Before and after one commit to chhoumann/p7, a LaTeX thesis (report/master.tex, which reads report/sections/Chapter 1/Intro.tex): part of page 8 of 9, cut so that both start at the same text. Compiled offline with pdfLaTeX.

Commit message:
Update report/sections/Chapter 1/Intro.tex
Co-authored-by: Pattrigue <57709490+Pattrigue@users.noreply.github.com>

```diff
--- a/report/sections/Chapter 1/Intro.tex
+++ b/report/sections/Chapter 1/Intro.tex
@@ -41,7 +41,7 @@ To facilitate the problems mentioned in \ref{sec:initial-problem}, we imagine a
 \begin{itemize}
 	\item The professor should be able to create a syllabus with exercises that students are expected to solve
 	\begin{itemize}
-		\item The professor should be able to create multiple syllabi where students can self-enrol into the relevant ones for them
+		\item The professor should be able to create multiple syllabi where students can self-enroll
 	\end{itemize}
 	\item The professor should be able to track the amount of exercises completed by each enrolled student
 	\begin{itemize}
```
———
PROBLEM REQUIREMENTS
The entire listing above, every line of it, should be copied out exactly.

RESULT FOR THIS EXERCISE
Before and after one commit to chhoumann/p7, a LaTeX thesis (report/master.tex, which reads report/sections/Chapter 1/Intro.tex): part of page 8 of 9, cut so that both start at the same text. Compiled offline with pdfLaTeX.

Commit message:
Update report/sections/Chapter 1/Intro.tex
Co-authored-by: Pattrigue <57709490+Pattrigue@users.noreply.github.com>

```diff
--- a/report/sections/Chapter 1/Intro.tex
+++ b/report/sections/Chapter 1/Intro.tex
@@ -41,7 +41,7 @@ To facilitate the problems mentioned in \ref{sec:initial-problem}, we imagine a
 \begin{itemize}
 	\item The professor should be able to create a syllabus with exercises that students are expected to solve
 	\begin{itemize}
-		\item The professor should be able to create multiple syllabi where students can self-enrol into the relevant ones for them
+		\item The professor should be able to create multiple syllabi where students can self-enroll
 	\end{itemize}
 	\item The professor should be able to track the amount of exercises completed by each enrolled student
 	\begin{itemize}
```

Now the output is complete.